But she is always ready to break away from her cataloging efforts when someone comes forward with a research request.
Those requests come from academics, such as a couple of researchers who are working on studies of Gilman and the Eagle Mine. They also come from ordinary folks who want to know the history of the house they bought or the story of their family’s years in Eagle County.
“You never know what you are going to turn up. I tell people to be prepared,” Dunlavy said.
She has uncovered breaks in family trees that signal that a member was adopted. She’s uncovered evidence that a person everyone called “Dad” wasn’t actually biologically related.
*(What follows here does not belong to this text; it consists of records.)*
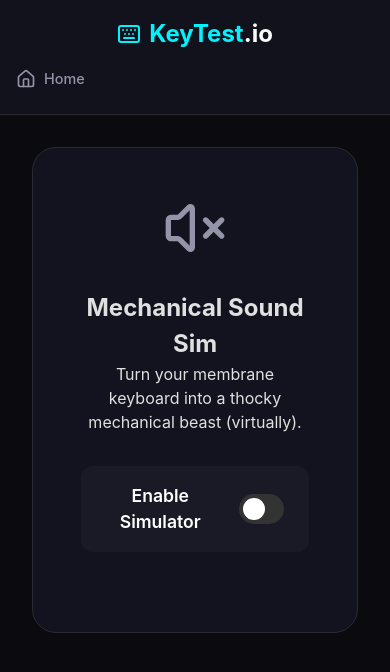
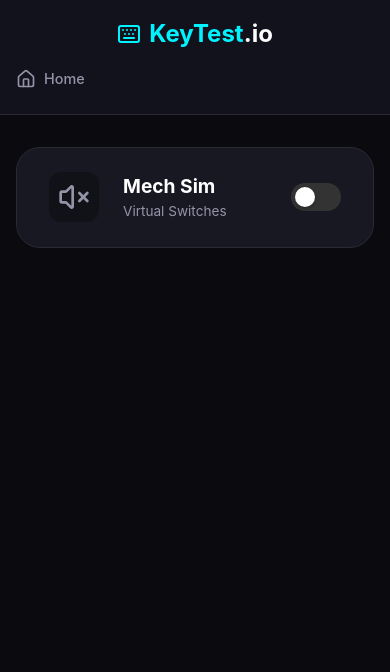
Before and after one commit to hndko/keyboard-test, a React (Vite) app: page /sound in a window 390 px wide. Shown: the top 672 px of the page. Built offline with nearby package versions, Linux system fonts and the light colour scheme.

Commit message:
refactor: redesign sound settings to responsive card layout

```diff
--- a/src/pages/SoundPage.jsx
+++ b/src/pages/SoundPage.jsx
@@ -15,60 +15,63 @@
 
   return (
     <div className="sound-page-container">
-      <div className="sound-card">
-        <div className="icon-header">
+      <div className={`sound-card ${isEnabled ? "active" : ""}`}>
+        <div className="card-header">
+          <div className="header-icon">
             {isEnabled ? (
-            <Volume2 size={64} className="text-cyan" />
+              <Volume2 size={32} className="text-cyan" />
             ) : (
-            <VolumeX size={64} className="text-muted" />
+              <VolumeX size={32} className="text-muted" />
             )}
           </div>
-
-        <h2>Mechanical Sound Sim</h2>
-        <p>
-          Turn your membrane keyboard into a thocky mechanical beast
-          (virtually).
-        </p>
-
-        <div className="control-group">
-          <label className="switch-row">
-            <span className="switch-text">Enable Simulator</span>
-            <div className="switch-input-wrapper">
+          <div className="header-info">
+            <h2>Mech Sim</h2>
+            <p>Virtual Switches</p>
+          </div>
+          <label className="toggle-switch">
             <input
               type="checkbox"
               checked={isEnabled}
               onChange={(e) => setIsEnabled(e.target.checked)}
             />
             <span className="slider"></span>
-            </div>
           </label>
         </div>
 
         {isEnabled && (
-          <div className="advanced-controls fade-in">
-            <div className="control-item">
-              <label>Volume: {Math.round(volume * 100)}%</label>
+          <div className="card-body fade-in">
+            <div className="setting-block">
+              <div className="setting-label">
+                <span>Master Volume</span>
+                <span>{Math.round(volume * 100)}%</span>
+              </div>
               <input
                 type="range"
+                className="volume-slider"
                 min="0"
                 max="1"
-                step="0.1"
+                step="0.05"
                 value={volume}
                 onChange={(e) => setVolume(parseFloat(e.target.value))}
+                style={{
+                  backgroundSize: `${volume * 100}% 100%`,
+                }}
               />
             </div>
 
-            <div className="control-row">
-              <label>Profile</label>
-              <div className="btn-group">
+            <div className="setting-block">
+              <div className="setting-label">Sound Profile</div>
+              <div className="segment-control">
                 <button
-                  className={`btn ${soundType === "mech" ? "active" : ""}`}
+                  className={`segment-btn ${
+                    soundType === "mech" ? "active" : ""
+                  }`}
                   onClick={() => setSoundType("mech")}
                 >
                   Thocky
                 </button>
                 <button
-                  className={`btn ${
+                  className={`segment-btn ${
                     soundType === "typewriter" ? "active" : ""
                   }`}
                   onClick={() => setSoundType("typewriter")}
@@ -78,9 +81,9 @@
               </div>
             </div>
 
-            <div className="typing-area-preview">
+            <div className="test-area">
               <textarea
-                placeholder="Type here to test the sound..."
+                placeholder="Type here to listen..."
                 spellCheck={false}
               />
             </div>
--- a/src/styles/skills.css
+++ b/src/styles/skills.css
@@ -206,189 +206,206 @@
   color: var(--text-secondary);
 }
 
-/* Sound Settings */
+/* Sound Settings Redesign */
 .sound-page-container {
   display: flex;
   justify-content: center;
-  padding: 2rem;
+  padding: 2rem 1rem;
+  width: 100%;
 }
 
 .sound-card {
   background: var(--bg-panel);
-  padding: 3rem;
+  width: 100%;
+  max-width: 450px;
   border-radius: 24px;
   border: 1px solid var(--border-color);
-  text-align: center;
-  width: 100%;
-  max-width: 500px;
+  overflow: hidden;
+  transition: all 0.3s cubic-bezier(0.4, 0, 0.2, 1);
 }
 
-.icon-header {
-  margin-bottom: 1.5rem;
-}
-.text-cyan {
-  color: var(--accent-cyan);
-  filter: drop-shadow(0 0 20px rgba(0, 243, 255, 0.3));
+.sound-card.active {
+  box-shadow: 0 10px 40px rgba(0, 243, 255, 0.05);
+  border-color: rgba(0, 243, 255, 0.3);
 }
 
-.control-group {
-  margin: 2rem 0;
+/* Card Header - Always Visible */
+.card-header {
+  display: flex;
+  align-items: center;
+  gap: 1.5rem;
+  padding: 1.5rem 2rem;
+  background: rgba(255, 255, 255, 0.02);
+  border-bottom: 1px solid transparent;
 }
-.advanced-controls {
+
+.sound-card.active .card-header {
+  border-bottom-color: rgba(255, 255, 255, 0.05);
+}
+
+.header-icon {
+  display: flex;
+  align-items: center;
+  justify-content: center;
+  width: 50px;
+  height: 50px;
+  border-radius: 12px;
+  background: rgba(0, 0, 0, 0.3);
+}
+
+.header-info {
+  flex: 1;
+  text-align: left;
+}
+
+.header-info h2 {
+  font-size: 1.2rem;
+  margin: 0;
+  color: #fff;
+}
+.header-info p {
+  margin: 0;
+  font-size: 0.85rem;
+  color: var(--text-secondary);
+}
+
+/* Toggle Switch (Compact) */
+.toggle-switch {
+  position: relative;
+  width: 50px;
+  height: 28px;
+  cursor: pointer;
+}
+.toggle-switch input {
+  opacity: 0;
+  width: 0;
+  height: 0;
+}
+.toggle-switch .slider {
+  position: absolute;
+  inset: 0;
+  background-color: #333;
+  border-radius: 34px;
+  transition: 0.4s;
+}
+.toggle-switch .slider:before {
+  position: absolute;
+  content: "";
+  height: 20px;
+  width: 20px;
+  left: 4px;
+  bottom: 4px;
+  background-color: white;
+  border-radius: 50%;
+  transition: 0.4s;
+  box-shadow: 0 2px 4px rgba(0, 0, 0, 0.2);
+}
+.toggle-switch input:checked + .slider {
+  background-color: var(--accent-cyan);
+}
+.toggle-switch input:checked + .slider:before {
+  transform: translateX(22px);
+}
+
+/* Card Body */
+.card-body {
+  padding: 2rem;
   display: flex;
   flex-direction: column;
   gap: 2rem;
-  text-align: left;
-  background: rgba(0, 0, 0, 0.2);
-  padding: 2rem;
-  border-radius: 16px;
-  margin-top: 1rem;
-  border: 1px solid rgba(255, 255, 255, 0.05);
 }
 
-.control-item {
+.setting-block {
   display: flex;
   flex-direction: column;
   gap: 0.8rem;
 }
 
-.control-row {
+.setting-label {
   display: flex;
-  flex-direction: row;
-  align-items: center;
   justify-content: space-between;
-  gap: 1rem;
+  font-size: 0.9rem;
+  font-weight: 500;
+  color: var(--text-secondary);
 }
 
-.control-item label,
-.control-row label {
+/* Volume Slider (Styled) */
+input[type="range"].volume-slider {
+  -webkit-appearance: none;
+  width: 100%;
+  background: transparent;
+}
+input[type="range"].volume-slider:focus {
+  outline: none;
+}
+input[type="range"].volume-slider::-webkit-slider-runnable-track {
+  width: 100%;
+  height: 6px;
+  cursor: pointer;
+  background: #333;
+  border-radius: 3px;
+}
+input[type="range"].volume-slider::-webkit-slider-thumb {
+  height: 18px;
+  width: 18px;
+  border-radius: 50%;
+  background: #fff;
+  cursor: pointer;
+  -webkit-appearance: none;
+  margin-top: -6px; /* center on track */
+  box-shadow: 0 2px 5px rgba(0, 0, 0, 0.3);
+  transition: transform 0.1s;
+}
+input[type="range"].volume-slider:hover::-webkit-slider-thumb {
+  transform: scale(1.1);
+}
+/* Firefox styles omitted for brevity but should be added for full support */
+
+/* Segmented Control */
+.segment-control {
   display: flex;
-  justify-content: space-between;
-  color: var(--text-secondary);
-  font-size: 0.95rem;
-  font-weight: 500;
+  background: #252530;
+  padding: 4px;
+  border-radius: 12px;
 }
 
-.btn-group {
-  display: flex;
-  background: rgba(255, 255, 255, 0.05);
-  padding: 4px;
-  border-radius: 10px;
-  min-width: 200px;
-}
-
-.btn-group .btn {
+.segment-btn {
   flex: 1;
+  padding: 0.6rem;
   border: none;
   background: transparent;
-  color: #aaa;
-  padding: 0.8rem;
+  color: #888;
+  font-size: 0.9rem;
+  font-weight: 600;
   border-radius: 8px;
-  font-weight: 600;
+  cursor: pointer;
   transition: all 0.2s;
 }
 
-.btn-group .btn:hover {
-  color: #fff;
+.segment-btn:hover {
+  color: #ccc;
 }
 
-.btn-group .btn.active {
+.segment-btn.active {
   background: var(--accent-purple);
   color: #fff;
-  box-shadow: 0 2px 10px rgba(188, 19, 254, 0.3);
+  box-shadow: 0 2px 8px rgba(0, 0, 0, 0.2);
 }
 
-.typing-area-preview {
-  margin-top: 0.5rem;
-}
-
-.typing-area-preview textarea {
+/* Test Area */
+.test-area textarea {
   width: 100%;
-  height: 120px;
-  background: #0f0f12;
-  border: 1px solid var(--border-color);
+  height: 100px;
+  background: rgba(0, 0, 0, 0.2);
+  border: 1px solid rgba(255, 255, 255, 0.1);
   border-radius: 12px;
-  padding: 1.2rem;
+  padding: 1rem;
   color: #fff;
   resize: none;
-  font-family: "Inter", sans-serif;
-  line-height: 1.6;
-  transition: all 0.2s;
+  font-size: 0.9rem;
 }
-
-.typing-area-preview textarea:focus {
+.test-area textarea:focus {
+  background: rgba(0, 0, 0, 0.4);
   outline: none;
   border-color: var(--accent-cyan);
-  box-shadow: 0 0 0 4px rgba(0, 243, 255, 0.1);
-  background: #15151a;
 }
-
-/* Switch Toggle */
-.switch-row {
-  display: flex;
-  align-items: center;
-  justify-content: space-between;
-  gap: 1.5rem;
-  cursor: pointer;
-  background: rgba(255, 255, 255, 0.03);
-  padding: 1rem 1.5rem;
-  border-radius: 12px;
-  border: 1px solid transparent;
-  transition: all 0.2s;
-}
-
-.switch-row:hover {
-  background: rgba(255, 255, 255, 0.05);
-  border-color: rgba(255, 255, 255, 0.1);
-}
-
-.switch-text {
-  font-size: 1.1rem;
-  font-weight: 600;
-  color: #fff;
-}
-
-.switch-input-wrapper {
-  position: relative;
-  width: 60px;
-  height: 30px;
-}
-
-.switch-input-wrapper input {
-  opacity: 0;
-  width: 0;
-  height: 0;
-}
-
-.slider {
-  position: absolute;
-  cursor: pointer;
-  top: 0;
-  left: 0;
-  right: 0;
-  bottom: 0;
-  background-color: #333;
-  transition: 0.4s;
-  border-radius: 34px;
-}
-
-.slider:before {
-  position: absolute;
-  content: "";
-  height: 22px;
-  width: 22px;
-  left: 4px;
-  bottom: 4px;
-  background-color: white;
-  transition: 0.4s;
-  border-radius: 50%;
-}
-
-input:checked + .slider {
-  background-color: var(--accent-cyan);
-  box-shadow: 0 0 10px rgba(0, 243, 255, 0.4);
-}
-
-input:checked + .slider:before {
-  transform: translateX(30px);
-}
```
Lines whose indentation alone changed are shown as unchanged.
Dunlavy once worked with a woman who was looking for infant graves in local cemeteries. Dunlavy said the woman shared a story her grandfather told her. The grandfather was unaware he had a deceased baby sister until he enlisted in the service and the death was part of his family record.
“She had only lived for a couple of days and the family was so traumatized from that they didn’t ever mention her again,” she said.
Dunlavy has also found fascinating local stories, such as the lost-and-found tale of one family. The father had run afoul of the law and disappeared, leaving his wife and three children behind. He changed his name and actually made a better life for himself in California. But when he returned to reclaim his family after seven years, it wasn’t exactly a joyous reunion.
“In the meantime, the town had taken care of the family and they weren’t very happy about his return,” she said.
The archives Dunlavy maintains are stocked with cool stuff — yearbooks from Eagle and Eagle County high schools, ledgers from old businesses and copies of thousands of historic photos. Much of this information can be found on line.
Dunlavy works closely with the Eagle County Historical Society and she noted this area actually has a wealth of first-person accounts and actual artifacts from its pioneer days. In general, Dunlavy explained that the library archives are set up for documents — or ‘flat stuff’ as she calls it.
“The historical society has a museum in Eagle so they get the pianos and saddles,” she said.
As for the library archives, one of the prized pieces is a real print of the Fulford Signal. The July 3, 1893 newspaper was printed on orange hued newsprint and it heralds a big gold strike in the mining town south of Eagle.
“It wasn’t true though,” Dunlavy said. It turns out the newspaper account was an early example of fake news. The people in charge of promoting Fulford wanted to generate some interest in the mining town so they salted their ore samples.
As a local archivist, Dunlavy has become very familiar with what she calls the “big names of Eagle County.” Whether we know it or not, modern county residents are also familiar with those names because they might live on Mayer Street or hike in Hernage Gulch.
She was so familiar with those families that she noticed something strange happened around 1940.
“I started seeing all these women with different names. Where did that come from? Then I figured it out — Camp Hale,” Dunlavy said.
When the Army opened the training site for the famed 10th Mountain Division, local girls started marrying fellows from all across the U.S. When the war was over, many of those soldiers returned to Colorado and the state’s ski industry was born.
As for herself, Dunlavy has found a particular tie with the Doll family. The Dolls were originally from Ohio — a community close to where Dunlavy was raised. She feels a sense of kinship with the Dolls because of their shared buckeye roots.
The great thing about local history is that anyone can find those kinds of shared connections from people in Eagle County’s past, Dunlavy said.
“You find amazing connection where you least expect them,” Dunlavy said.